Glad That’s Over!

Hope it was THE ‘Freeze of 2010’

Everyone here in South Florida is keeping their fingers crossed for February and March.

I mentioned last month that my large dwarf black olive and seagrape were both covered with plant blankets and plastic.

Well, if you have any tall three-man trees ...

The plastic I used was a Real Find

I discovered side panels from an old canopy (used for demonstratons) in my storage shed. I had never used the panels, and pulled them out to see if they would work for cold protection.

To my surprise, they had side zippers that easily joined together.

First, I placed the lightweight plant fabric over the top of each tree. (You could also use sheets etc.) Then came the panels.

I used two panels for the seagrape and two for the dwarf black olive.

(These side panels can be ordered without ordering a canopy.)

Zip-Lock bags for plants ... who knew?

The panels are long and can be folded over at the top. I used clothespins to secure them.

It worked. Not even one brown leaf.

The trees on the ground, in my hastily built block house, did have a few brown leaves, but no major damage.

Oops, I misjudged this poor Ficus nerifolia.

The plant blanket and a wool blanket from the house were not enough for two freezing nights. Why didn't I use the plastic? What was I thinking?

The stems are still green, the new buds are starting. It will be fine.

If you live in Florida and you thought the freeze wasn't all that bad, you have far too few bonsai trees! (Just kidding.)

Other Freeze Results

My daughter Angela and I often take short day trips on the weekends. On the 18th of January - it was warm again - we packed a lunch and headed (with the top down, of course) to Biscayne National Park.

Along the way we saw evidence of the tremendous crop damage.

The tomato fields were devasted. This photo was taken three weeks after the freeze. Most of the tomatoes that look good, are actually rotting on the vine.

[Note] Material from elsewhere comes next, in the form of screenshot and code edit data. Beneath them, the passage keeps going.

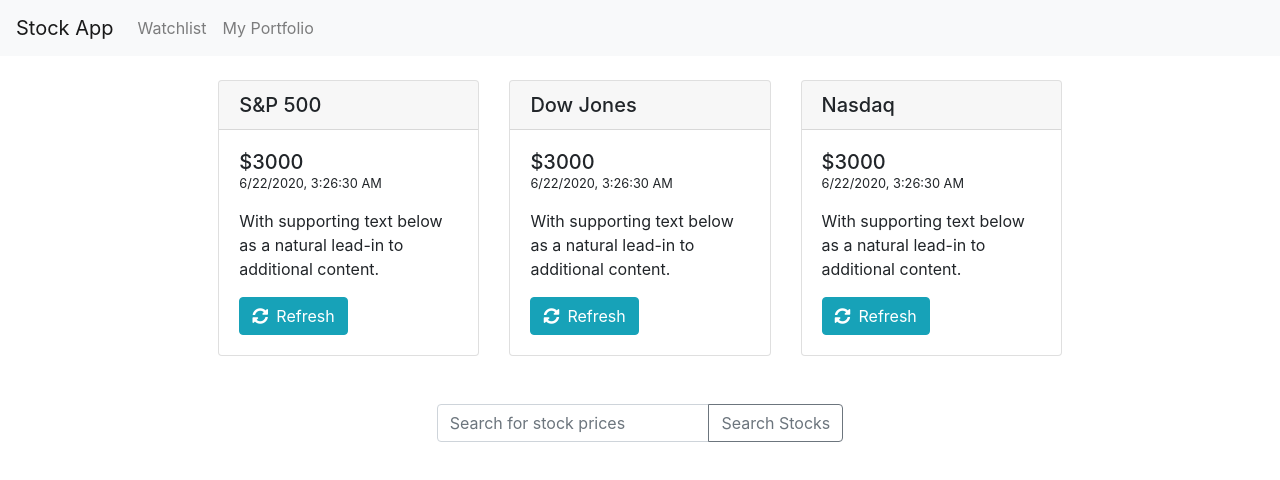
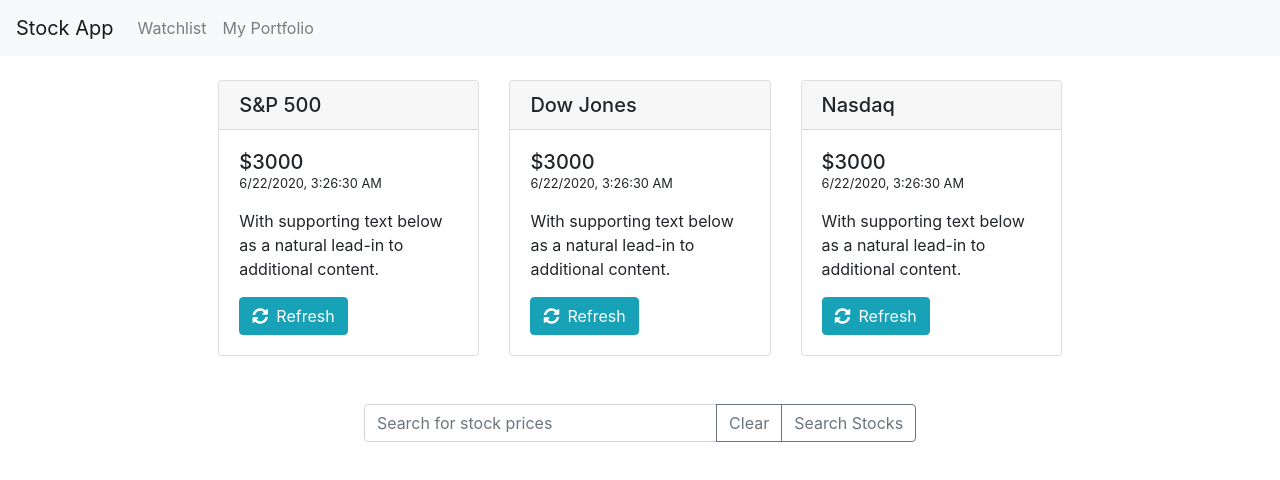
Before and after one commit to uxhawk/stock-viewer, a React (Create React App) app: page / in a window 1280 px wide. Shown: the top 480 px of the page. Built offline with nearby package versions, Linux system fonts and the light colour scheme; no server answers.

Commit message:
added a clear button to the stock search

```diff
--- a/src/components/Search.js
+++ b/src/components/Search.js
@@ -28,6 +28,10 @@
             .catch(err => console.log(err));
         };
 
+        const clearStockSearch = () => {
+            document.getElementById('stockSearch').value = '';
+        }
+
     useEffect(() => {
         getSymbols();
     // eslint-disable-next-line react-hooks/exhaustive-deps
@@ -35,10 +39,11 @@
 
     return (
         <div className="row mt-4">
-            <div className="col-lg-6 col-md-10 offset-lg-3 offset-md-1">
+            <div className="col-lg-8 col-md-10 offset-lg-2 offset-md-1">
                 <div className="input-group mb-3">
                     <input list="availableStocks" type="text" className="form-control" id="stockSearch" placeholder="Search for stock prices" />
                     <div className="input-group-append">
+                        <button className="btn btn-outline-secondary" type="button" id="button-addon2" onClick={() => {clearStockSearch()}}>Clear</button>
                         <button className="btn btn-outline-secondary" type="button" id="button-addon2">Search Stocks</button>
                     </div>
                 </div>
```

One of the large farms in Homestead (1,000+ acres) estimates 60% of their corn crop is lost.

When we arrived at the park, it wasn't long before we smelled evidence of the huge fish kill.

The sad results were still obvious along the coastline.

So much for a pleasant picnic.

Good News!

Jim Smith of Vero Beach, FL is a familiar name to bonsai aficionados.

He became interested in bonsai in 1950 and has been studying, creating and teaching ever since ... and he has a huge bonsai collection to show for it.

A recent article in Bonsai Societies of Florida magazine, announced that Jim has pledged a donation of 100 of his bonsai to Heathcote Botanical Gardens in Ft. Pierce, Florida

“The gift is contingent upon Heathcote being able to properly secure, display and maintain the trees. His gift would give Heathcote one of the largest public displays of bonsai in the country, comparable to the Chicago Botanical Garden and Brooklyn Botanical Garden collections, and would require a full-time curator."

Thank you Jim and congratulations to Heathcote!

Learn more about Heathcote Botanical Gardens here.

What’s New at ?

I added several new pages this month, but my favorite is Cottonseed Hulls.

While reviewing the article, I touched base again with Mike Kling. Mike is a very creative person, some of you may remember him.

We worked together during the ‘Big Five’ days ... my wholesale bonsai nursery BA (before Hurricane Andrew). He did several demonstratons (using cottonseed hulls). Mike’s living in Virginia now and sends his regards.

The new page also reminded me to fix a rock planting that was in dire need of some hulls!

Need Your Help

It seems not many people have Bahama Berry as bonsai.

Prove me wrong!

I love this plant and would like to add more photos of it to the BonsaiMary site. If you know of anyone with a good Bahama Berry (Nashia i.) tell them about the 'Bahama Berry Bragging' page.

Comments? Ideas? Feedback?

I’d love to hear from you. Just ‘reply’ to this e-zine and tell me what you think.

When you receive this issue of Bonsai Banter, I plan to be on another Florida road trip. I expect I'll have some stories to share when I return.

See you here next month.